> **Work instructions**:
Go line by line through the entries and show those that hold the string "SingletonDatabase".

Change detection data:
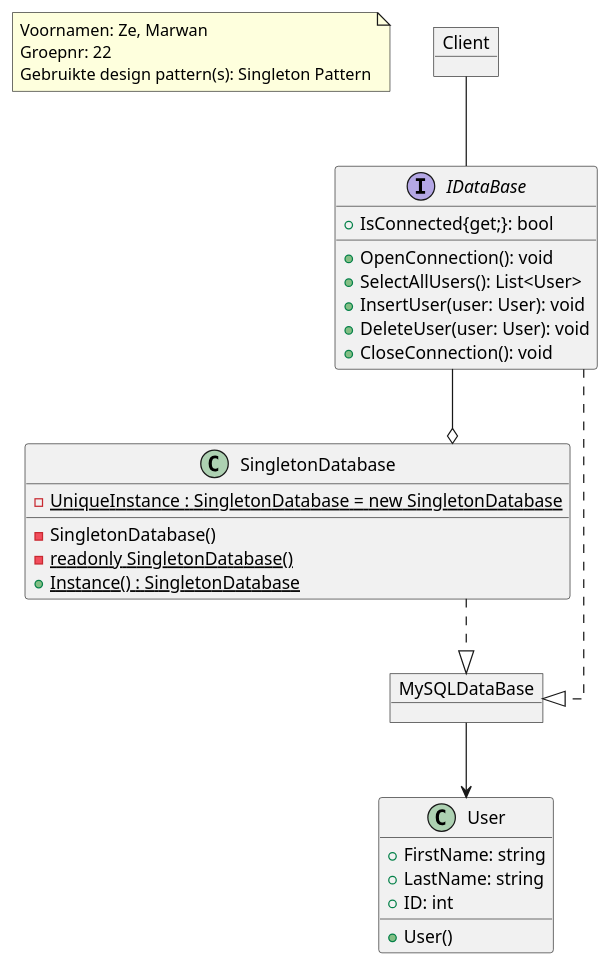
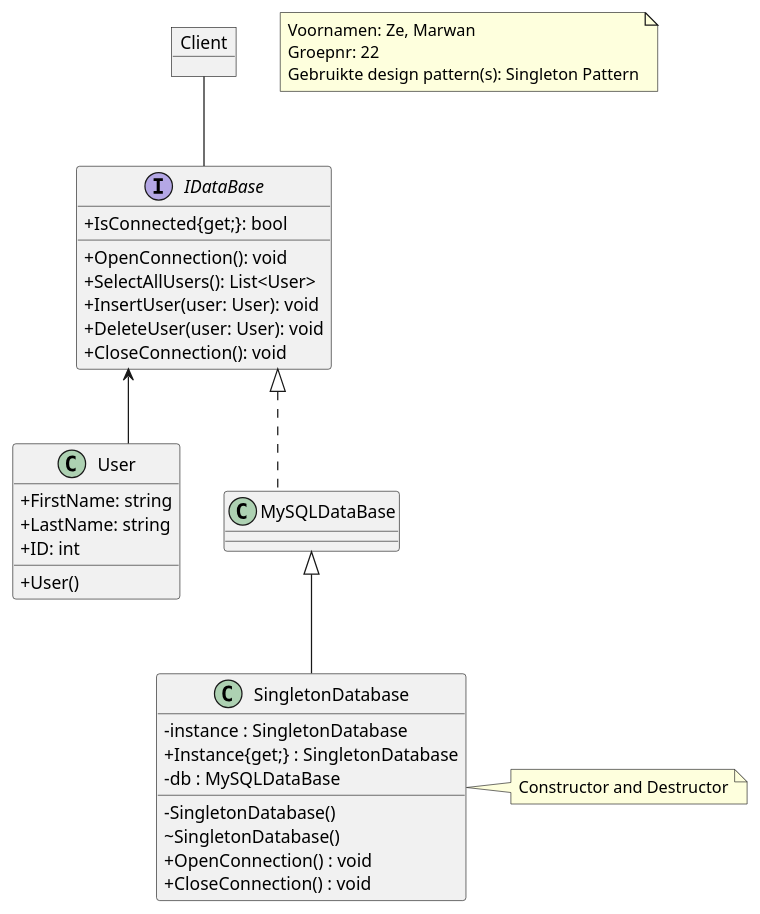
Before and after one commit to AdrenalineGhost/Projects: the diagram in software/labo14/Opdracht2.puml, drawn with PlantUML. The commit also changed 989 other files, not shown here.

```diff
--- a/software/labo14/Opdracht2.puml
+++ b/software/labo14/Opdracht2.puml
@@ -1,42 +1,47 @@
 @startuml Groepnr 22
+skinparam ClassAttributeIconSize 0
 skinparam linetype ortho
 Note as Info
   Voornamen: Ze, Marwan
   Groepnr: 22
   Gebruikte design pattern(s): Singleton Pattern
 end Note
 
 class SingletonDatabase{
-  - {static} UniqueInstance : SingletonDatabase = new SingletonDatabase
+  - instance : SingletonDatabase 
   - SingletonDatabase()
-  - {static} readonly SingletonDatabase()
-  + {static} Instance() : SingletonDatabase
+  ~ SingletonDatabase()
+  + Instance{get;} : SingletonDatabase
+  - db : MySQLDataBase
+  + OpenConnection() : void
+  + CloseConnection() : void
 }
+note right : Constructor and Destructor
 
 Class User{
-    +User()
-    +FirstName: string 
-    +LastName: string
-    +ID: int
+    + User()
+    + FirstName: string 
+    + LastName: string
+    + ID: int
 }
 
 
 interface IDataBase{
-    +OpenConnection(): void 
-    +SelectAllUsers(): List<User>
-    +InsertUser(user: User): void
-    +DeleteUser(user: User): void
-    +IsConnected{get;}: bool
-    +CloseConnection(): void
+    + OpenConnection(): void 
+    + SelectAllUsers(): List<User>
+    + InsertUser(user: User): void
+    + DeleteUser(user: User): void
+    + IsConnected{get;}: bool
+    + CloseConnection(): void
 }
 
 object Client
-object MySQLDataBase
+class MySQLDataBase
 
+IDataBase <|.. MySQLDataBase
+MySQLDataBase <|-- SingletonDatabase
+IDataBase <-- User
 Client -- IDataBase
-MySQLDataBase --> User
-SingletonDatabase ..|> MySQLDataBase
-IDataBase ..|> MySQLDataBase
-IDataBase --o SingletonDatabase
+
 
 @enduml
```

> **Problem solution**:
 class SingletonDatabase{
-  - {static} UniqueInstance : SingletonDatabase = new SingletonDatabase
+  - instance : SingletonDatabase 
   - SingletonDatabase()
-  - {static} readonly SingletonDatabase()
-  + {static} Instance() : SingletonDatabase
+  ~ SingletonDatabase()
+  + Instance{get;} : SingletonDatabase
+MySQLDataBase <|-- SingletonDatabase
-SingletonDatabase ..|> MySQLDataBase
-IDataBase --o SingletonDatabase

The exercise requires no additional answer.